--- LISTED ENTRIES Enclosed Below ---
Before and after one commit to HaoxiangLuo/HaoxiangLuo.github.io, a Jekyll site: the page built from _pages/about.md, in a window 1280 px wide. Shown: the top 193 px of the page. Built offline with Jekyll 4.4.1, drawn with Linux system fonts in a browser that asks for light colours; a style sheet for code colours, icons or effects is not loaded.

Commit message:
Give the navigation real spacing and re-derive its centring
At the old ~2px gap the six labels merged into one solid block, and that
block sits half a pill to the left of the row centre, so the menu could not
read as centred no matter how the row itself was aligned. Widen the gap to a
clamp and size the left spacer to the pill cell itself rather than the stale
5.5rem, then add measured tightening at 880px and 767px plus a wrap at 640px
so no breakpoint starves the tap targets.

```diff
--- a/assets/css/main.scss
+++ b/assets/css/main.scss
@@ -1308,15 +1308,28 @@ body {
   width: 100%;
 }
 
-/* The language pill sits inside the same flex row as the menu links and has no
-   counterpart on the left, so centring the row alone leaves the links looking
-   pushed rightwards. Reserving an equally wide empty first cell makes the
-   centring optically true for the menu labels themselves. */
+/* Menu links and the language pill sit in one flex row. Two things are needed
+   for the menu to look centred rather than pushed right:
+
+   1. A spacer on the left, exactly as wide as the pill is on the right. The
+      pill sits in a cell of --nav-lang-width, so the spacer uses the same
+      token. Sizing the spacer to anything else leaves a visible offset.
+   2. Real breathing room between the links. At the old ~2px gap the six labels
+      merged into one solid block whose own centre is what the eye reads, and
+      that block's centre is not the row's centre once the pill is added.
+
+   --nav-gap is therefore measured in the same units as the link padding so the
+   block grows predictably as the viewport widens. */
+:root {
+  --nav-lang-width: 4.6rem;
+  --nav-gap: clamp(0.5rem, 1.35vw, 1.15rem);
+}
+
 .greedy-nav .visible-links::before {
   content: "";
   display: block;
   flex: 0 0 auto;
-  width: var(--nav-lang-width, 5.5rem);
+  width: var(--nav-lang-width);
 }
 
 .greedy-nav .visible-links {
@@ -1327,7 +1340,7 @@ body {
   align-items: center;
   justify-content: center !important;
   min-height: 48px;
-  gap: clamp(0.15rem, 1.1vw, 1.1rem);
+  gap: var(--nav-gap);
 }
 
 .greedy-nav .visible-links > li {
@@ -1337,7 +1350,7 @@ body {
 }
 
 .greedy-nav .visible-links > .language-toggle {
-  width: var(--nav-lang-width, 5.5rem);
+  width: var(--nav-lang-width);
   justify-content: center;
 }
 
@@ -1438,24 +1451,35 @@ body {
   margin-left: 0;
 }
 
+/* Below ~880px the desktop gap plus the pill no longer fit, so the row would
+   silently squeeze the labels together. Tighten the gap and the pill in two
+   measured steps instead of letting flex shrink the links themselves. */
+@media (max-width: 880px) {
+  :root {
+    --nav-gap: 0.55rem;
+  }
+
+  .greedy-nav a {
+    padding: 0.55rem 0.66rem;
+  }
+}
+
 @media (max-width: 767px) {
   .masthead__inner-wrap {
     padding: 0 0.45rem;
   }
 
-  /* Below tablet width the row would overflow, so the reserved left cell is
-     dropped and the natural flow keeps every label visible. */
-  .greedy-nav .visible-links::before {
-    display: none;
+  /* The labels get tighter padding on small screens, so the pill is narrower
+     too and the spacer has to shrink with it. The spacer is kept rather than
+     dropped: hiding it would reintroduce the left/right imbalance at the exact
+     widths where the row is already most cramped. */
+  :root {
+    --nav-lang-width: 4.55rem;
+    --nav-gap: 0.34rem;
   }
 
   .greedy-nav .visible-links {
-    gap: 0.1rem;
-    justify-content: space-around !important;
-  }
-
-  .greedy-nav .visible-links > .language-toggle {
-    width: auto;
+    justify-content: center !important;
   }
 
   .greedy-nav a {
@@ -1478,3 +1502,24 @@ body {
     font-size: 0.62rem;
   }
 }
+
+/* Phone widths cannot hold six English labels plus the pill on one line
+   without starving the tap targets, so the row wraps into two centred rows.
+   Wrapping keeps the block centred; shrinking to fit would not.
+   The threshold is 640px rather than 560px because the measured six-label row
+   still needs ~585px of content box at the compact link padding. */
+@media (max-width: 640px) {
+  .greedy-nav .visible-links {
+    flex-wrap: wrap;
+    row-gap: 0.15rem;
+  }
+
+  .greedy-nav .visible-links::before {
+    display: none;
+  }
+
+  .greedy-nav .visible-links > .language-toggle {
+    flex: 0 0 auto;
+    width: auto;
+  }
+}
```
--- End of Enclosed LISTED ENTRIES ---
**YOUR OBJECTIVE**
Print the records above exactly as they appear.

**WRITTEN SOLUTION**
Before and after one commit to HaoxiangLuo/HaoxiangLuo.github.io, a Jekyll site: the page built from _pages/about.md, in a window 1280 px wide. Shown: the top 193 px of the page. Built offline with Jekyll 4.4.1, drawn with Linux system fonts in a browser that asks for light colours; a style sheet for code colours, icons or effects is not loaded.

Commit message:
Give the navigation real spacing and re-derive its centring
At the old ~2px gap the six labels merged into one solid block, and that
block sits half a pill to the left of the row centre, so the menu could not
read as centred no matter how the row itself was aligned. Widen the gap to a
clamp and size the left spacer to the pill cell itself rather than the stale
5.5rem, then add measured tightening at 880px and 767px plus a wrap at 640px
so no breakpoint starves the tap targets.

```diff
--- a/assets/css/main.scss
+++ b/assets/css/main.scss
@@ -1308,15 +1308,28 @@ body {
   width: 100%;
 }
 
-/* The language pill sits inside the same flex row as the menu links and has no
-   counterpart on the left, so centring the row alone leaves the links looking
-   pushed rightwards. Reserving an equally wide empty first cell makes the
-   centring optically true for the menu labels themselves. */
+/* Menu links and the language pill sit in one flex row. Two things are needed
+   for the menu to look centred rather than pushed right:
+
+   1. A spacer on the left, exactly as wide as the pill is on the right. The
+      pill sits in a cell of --nav-lang-width, so the spacer uses the same
+      token. Sizing the spacer to anything else leaves a visible offset.
+   2. Real breathing room between the links. At the old ~2px gap the six labels
+      merged into one solid block whose own centre is what the eye reads, and
+      that block's centre is not the row's centre once the pill is added.
+
+   --nav-gap is therefore measured in the same units as the link padding so the
+   block grows predictably as the viewport widens. */
+:root {
+  --nav-lang-width: 4.6rem;
+  --nav-gap: clamp(0.5rem, 1.35vw, 1.15rem);
+}
+
 .greedy-nav .visible-links::before {
   content: "";
   display: block;
   flex: 0 0 auto;
-  width: var(--nav-lang-width, 5.5rem);
+  width: var(--nav-lang-width);
 }
 
 .greedy-nav .visible-links {
@@ -1327,7 +1340,7 @@ body {
   align-items: center;
   justify-content: center !important;
   min-height: 48px;
-  gap: clamp(0.15rem, 1.1vw, 1.1rem);
+  gap: var(--nav-gap);
 }
 
 .greedy-nav .visible-links > li {
@@ -1337,7 +1350,7 @@ body {
 }
 
 .greedy-nav .visible-links > .language-toggle {
-  width: var(--nav-lang-width, 5.5rem);
+  width: var(--nav-lang-width);
   justify-content: center;
 }
 
@@ -1438,24 +1451,35 @@ body {
   margin-left: 0;
 }
 
+/* Below ~880px the desktop gap plus the pill no longer fit, so the row would
+   silently squeeze the labels together. Tighten the gap and the pill in two
+   measured steps instead of letting flex shrink the links themselves. */
+@media (max-width: 880px) {
+  :root {
+    --nav-gap: 0.55rem;
+  }
+
+  .greedy-nav a {
+    padding: 0.55rem 0.66rem;
+  }
+}
+
 @media (max-width: 767px) {
   .masthead__inner-wrap {
     padding: 0 0.45rem;
   }
 
-  /* Below tablet width the row would overflow, so the reserved left cell is
-     dropped and the natural flow keeps every label visible. */
-  .greedy-nav .visible-links::before {
-    display: none;
+  /* The labels get tighter padding on small screens, so the pill is narrower
+     too and the spacer has to shrink with it. The spacer is kept rather than
+     dropped: hiding it would reintroduce the left/right imbalance at the exact
+     widths where the row is already most cramped. */
+  :root {
+    --nav-lang-width: 4.55rem;
+    --nav-gap: 0.34rem;
   }
 
   .greedy-nav .visible-links {
-    gap: 0.1rem;
-    justify-content: space-around !important;
-  }
-
-  .greedy-nav .visible-links > .language-toggle {
-    width: auto;
+    justify-content: center !important;
   }
 
   .greedy-nav a {
@@ -1478,3 +1502,24 @@ body {
     font-size: 0.62rem;
   }
 }
+
+/* Phone widths cannot hold six English labels plus the pill on one line
+   without starving the tap targets, so the row wraps into two centred rows.
+   Wrapping keeps the block centred; shrinking to fit would not.
+   The threshold is 640px rather than 560px because the measured six-label row
+   still needs ~585px of content box at the compact link padding. */
+@media (max-width: 640px) {
+  .greedy-nav .visible-links {
+    flex-wrap: wrap;
+    row-gap: 0.15rem;
+  }
+
+  .greedy-nav .visible-links::before {
+    display: none;
+  }
+
+  .greedy-nav .visible-links > .language-toggle {
+    flex: 0 0 auto;
+    width: auto;
+  }
+}
```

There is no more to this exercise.